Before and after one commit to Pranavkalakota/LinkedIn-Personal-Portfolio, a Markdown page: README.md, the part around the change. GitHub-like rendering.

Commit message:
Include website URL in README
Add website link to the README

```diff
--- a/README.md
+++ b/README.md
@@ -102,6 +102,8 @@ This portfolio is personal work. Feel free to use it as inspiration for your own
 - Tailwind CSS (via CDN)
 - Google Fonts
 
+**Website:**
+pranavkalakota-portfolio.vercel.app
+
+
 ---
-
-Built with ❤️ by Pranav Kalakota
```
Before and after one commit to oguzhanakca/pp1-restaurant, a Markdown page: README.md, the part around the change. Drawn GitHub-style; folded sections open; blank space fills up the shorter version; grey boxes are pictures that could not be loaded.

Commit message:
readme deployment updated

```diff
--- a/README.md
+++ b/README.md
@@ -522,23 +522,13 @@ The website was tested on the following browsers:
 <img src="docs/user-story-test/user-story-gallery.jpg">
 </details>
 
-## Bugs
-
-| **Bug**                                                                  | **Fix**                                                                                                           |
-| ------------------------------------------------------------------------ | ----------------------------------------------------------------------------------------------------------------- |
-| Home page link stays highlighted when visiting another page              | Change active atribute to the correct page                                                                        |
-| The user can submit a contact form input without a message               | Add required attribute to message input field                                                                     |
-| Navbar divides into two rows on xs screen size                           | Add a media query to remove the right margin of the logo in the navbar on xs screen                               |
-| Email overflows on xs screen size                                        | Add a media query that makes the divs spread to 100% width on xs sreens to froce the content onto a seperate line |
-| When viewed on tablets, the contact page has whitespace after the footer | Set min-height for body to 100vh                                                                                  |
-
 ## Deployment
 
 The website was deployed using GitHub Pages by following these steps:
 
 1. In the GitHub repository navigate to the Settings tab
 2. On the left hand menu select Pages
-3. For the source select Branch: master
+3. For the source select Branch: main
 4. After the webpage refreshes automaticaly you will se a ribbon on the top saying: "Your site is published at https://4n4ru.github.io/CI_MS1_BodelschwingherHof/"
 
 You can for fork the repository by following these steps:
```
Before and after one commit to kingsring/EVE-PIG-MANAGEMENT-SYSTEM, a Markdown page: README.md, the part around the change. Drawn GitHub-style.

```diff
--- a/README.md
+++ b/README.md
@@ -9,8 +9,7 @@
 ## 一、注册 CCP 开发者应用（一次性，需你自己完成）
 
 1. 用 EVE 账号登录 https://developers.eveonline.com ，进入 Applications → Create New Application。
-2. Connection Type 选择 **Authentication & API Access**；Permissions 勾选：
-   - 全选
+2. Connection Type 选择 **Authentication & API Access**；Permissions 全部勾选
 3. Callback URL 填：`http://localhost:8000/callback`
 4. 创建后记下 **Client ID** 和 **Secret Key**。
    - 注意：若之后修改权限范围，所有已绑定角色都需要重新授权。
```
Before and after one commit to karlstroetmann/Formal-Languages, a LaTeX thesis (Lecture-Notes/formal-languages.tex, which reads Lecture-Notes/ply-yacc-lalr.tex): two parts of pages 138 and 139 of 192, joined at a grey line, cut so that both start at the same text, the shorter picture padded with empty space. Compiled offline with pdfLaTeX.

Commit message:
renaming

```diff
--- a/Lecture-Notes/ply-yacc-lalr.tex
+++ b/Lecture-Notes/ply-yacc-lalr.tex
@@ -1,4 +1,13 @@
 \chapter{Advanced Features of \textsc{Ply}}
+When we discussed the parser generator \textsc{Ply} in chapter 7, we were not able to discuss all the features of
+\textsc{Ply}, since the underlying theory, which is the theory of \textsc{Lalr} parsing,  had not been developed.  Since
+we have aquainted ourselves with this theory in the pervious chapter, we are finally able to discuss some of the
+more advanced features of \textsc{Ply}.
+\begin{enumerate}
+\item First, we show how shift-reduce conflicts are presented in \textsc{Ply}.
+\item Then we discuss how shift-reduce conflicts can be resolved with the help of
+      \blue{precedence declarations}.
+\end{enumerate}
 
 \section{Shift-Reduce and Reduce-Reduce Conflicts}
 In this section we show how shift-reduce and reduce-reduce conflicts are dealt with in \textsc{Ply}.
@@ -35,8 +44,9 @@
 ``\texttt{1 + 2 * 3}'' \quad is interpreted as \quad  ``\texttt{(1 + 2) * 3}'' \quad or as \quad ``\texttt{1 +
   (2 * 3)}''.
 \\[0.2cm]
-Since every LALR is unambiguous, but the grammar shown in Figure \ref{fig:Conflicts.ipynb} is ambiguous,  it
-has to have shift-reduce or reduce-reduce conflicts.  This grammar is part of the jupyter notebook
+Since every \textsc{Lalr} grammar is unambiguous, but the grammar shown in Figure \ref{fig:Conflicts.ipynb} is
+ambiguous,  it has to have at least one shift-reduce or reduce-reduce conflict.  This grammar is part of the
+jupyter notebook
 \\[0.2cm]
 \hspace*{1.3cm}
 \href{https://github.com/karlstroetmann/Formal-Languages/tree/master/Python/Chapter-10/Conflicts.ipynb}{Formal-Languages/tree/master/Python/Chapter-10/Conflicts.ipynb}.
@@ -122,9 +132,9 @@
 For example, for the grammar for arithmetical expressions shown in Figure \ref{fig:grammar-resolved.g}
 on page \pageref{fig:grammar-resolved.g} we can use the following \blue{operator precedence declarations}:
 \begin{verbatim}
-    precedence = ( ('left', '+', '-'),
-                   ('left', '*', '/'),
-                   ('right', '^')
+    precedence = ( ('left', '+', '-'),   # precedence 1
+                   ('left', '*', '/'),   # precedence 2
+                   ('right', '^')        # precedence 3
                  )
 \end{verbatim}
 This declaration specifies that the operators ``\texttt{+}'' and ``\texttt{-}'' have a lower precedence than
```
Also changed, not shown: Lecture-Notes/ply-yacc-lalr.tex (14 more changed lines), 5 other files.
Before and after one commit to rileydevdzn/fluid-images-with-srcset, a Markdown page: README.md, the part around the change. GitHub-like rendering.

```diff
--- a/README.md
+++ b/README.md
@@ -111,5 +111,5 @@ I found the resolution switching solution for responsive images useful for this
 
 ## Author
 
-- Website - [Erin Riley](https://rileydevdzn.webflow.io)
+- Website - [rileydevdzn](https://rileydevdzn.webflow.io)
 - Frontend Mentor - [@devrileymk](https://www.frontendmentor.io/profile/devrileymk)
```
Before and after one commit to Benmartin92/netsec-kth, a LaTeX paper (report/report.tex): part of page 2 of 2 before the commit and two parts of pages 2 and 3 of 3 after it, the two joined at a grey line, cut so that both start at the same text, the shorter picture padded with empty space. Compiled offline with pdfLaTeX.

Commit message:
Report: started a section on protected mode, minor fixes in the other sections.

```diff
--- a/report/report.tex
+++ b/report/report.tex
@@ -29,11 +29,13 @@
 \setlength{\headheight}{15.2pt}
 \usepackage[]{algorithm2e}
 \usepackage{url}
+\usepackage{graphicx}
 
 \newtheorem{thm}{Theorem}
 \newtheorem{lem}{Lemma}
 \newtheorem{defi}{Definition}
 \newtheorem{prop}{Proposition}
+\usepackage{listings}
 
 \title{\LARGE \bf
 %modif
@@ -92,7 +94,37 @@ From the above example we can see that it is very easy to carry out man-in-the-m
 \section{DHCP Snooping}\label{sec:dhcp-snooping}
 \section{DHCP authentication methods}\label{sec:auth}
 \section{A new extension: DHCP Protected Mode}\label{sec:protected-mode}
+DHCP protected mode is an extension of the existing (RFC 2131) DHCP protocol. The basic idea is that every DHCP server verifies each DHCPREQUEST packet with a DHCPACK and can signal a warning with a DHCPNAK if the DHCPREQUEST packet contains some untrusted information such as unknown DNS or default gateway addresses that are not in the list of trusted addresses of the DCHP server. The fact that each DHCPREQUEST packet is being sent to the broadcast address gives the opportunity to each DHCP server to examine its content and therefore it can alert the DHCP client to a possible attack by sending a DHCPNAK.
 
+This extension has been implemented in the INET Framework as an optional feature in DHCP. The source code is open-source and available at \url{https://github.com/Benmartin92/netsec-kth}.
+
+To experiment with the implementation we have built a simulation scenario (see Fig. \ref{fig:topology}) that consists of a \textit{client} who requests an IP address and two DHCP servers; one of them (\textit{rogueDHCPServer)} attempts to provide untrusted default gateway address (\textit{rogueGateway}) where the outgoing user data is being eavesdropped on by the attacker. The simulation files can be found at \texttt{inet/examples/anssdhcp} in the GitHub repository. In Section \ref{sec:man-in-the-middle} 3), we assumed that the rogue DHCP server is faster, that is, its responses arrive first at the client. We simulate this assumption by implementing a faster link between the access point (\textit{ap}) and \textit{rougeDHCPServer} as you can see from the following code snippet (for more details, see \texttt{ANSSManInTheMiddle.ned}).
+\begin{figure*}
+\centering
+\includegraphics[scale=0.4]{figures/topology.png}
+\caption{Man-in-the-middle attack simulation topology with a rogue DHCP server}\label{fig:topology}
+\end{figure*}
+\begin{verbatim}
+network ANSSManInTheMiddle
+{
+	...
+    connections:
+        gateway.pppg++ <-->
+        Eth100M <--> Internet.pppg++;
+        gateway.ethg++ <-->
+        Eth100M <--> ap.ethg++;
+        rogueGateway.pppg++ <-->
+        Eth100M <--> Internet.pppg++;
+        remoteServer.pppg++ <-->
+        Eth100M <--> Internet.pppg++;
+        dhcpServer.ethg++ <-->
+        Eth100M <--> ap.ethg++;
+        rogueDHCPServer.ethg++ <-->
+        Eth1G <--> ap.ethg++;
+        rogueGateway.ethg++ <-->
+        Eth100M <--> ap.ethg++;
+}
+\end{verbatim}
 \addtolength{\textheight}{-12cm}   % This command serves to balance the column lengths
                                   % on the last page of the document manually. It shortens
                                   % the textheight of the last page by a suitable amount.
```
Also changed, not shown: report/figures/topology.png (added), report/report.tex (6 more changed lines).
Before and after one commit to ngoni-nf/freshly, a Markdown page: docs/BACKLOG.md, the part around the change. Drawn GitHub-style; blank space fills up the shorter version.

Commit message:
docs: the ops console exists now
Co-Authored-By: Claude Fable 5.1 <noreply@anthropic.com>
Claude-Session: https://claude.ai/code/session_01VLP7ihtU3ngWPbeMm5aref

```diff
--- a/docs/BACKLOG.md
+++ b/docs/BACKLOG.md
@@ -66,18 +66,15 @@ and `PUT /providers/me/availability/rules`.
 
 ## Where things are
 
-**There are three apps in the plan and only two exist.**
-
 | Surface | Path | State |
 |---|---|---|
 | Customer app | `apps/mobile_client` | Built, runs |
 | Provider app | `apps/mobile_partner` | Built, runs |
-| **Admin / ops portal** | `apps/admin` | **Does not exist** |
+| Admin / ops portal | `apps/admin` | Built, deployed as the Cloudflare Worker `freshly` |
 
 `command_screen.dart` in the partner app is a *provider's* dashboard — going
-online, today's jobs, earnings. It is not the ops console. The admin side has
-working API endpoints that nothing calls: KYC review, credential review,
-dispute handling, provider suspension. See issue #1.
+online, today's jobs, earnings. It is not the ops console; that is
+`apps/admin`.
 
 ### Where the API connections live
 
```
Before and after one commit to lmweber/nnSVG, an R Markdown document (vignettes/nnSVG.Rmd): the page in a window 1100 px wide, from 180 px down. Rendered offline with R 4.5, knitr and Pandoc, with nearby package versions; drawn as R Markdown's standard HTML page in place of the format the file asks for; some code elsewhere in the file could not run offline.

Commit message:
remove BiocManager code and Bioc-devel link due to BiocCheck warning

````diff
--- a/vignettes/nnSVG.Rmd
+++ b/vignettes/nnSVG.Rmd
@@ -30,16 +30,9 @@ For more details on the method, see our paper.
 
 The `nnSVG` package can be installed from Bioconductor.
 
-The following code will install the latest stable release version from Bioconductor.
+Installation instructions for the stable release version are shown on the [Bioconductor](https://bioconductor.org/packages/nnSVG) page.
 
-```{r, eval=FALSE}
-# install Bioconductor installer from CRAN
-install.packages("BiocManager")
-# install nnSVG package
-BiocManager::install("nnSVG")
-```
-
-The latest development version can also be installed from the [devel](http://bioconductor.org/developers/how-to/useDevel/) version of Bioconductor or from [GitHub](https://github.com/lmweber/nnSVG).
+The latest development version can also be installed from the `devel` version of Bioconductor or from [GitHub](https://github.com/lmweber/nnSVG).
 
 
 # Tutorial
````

— Work instruction —
From the records above, copy each line where the word "ethg" can be found.

— Your solution —
+        gateway.ethg++ <-->
+        Eth100M <--> ap.ethg++;
+        dhcpServer.ethg++ <-->
+        Eth100M <--> ap.ethg++;
+        rogueDHCPServer.ethg++ <-->
+        Eth1G <--> ap.ethg++;
+        rogueGateway.ethg++ <-->
+        Eth100M <--> ap.ethg++;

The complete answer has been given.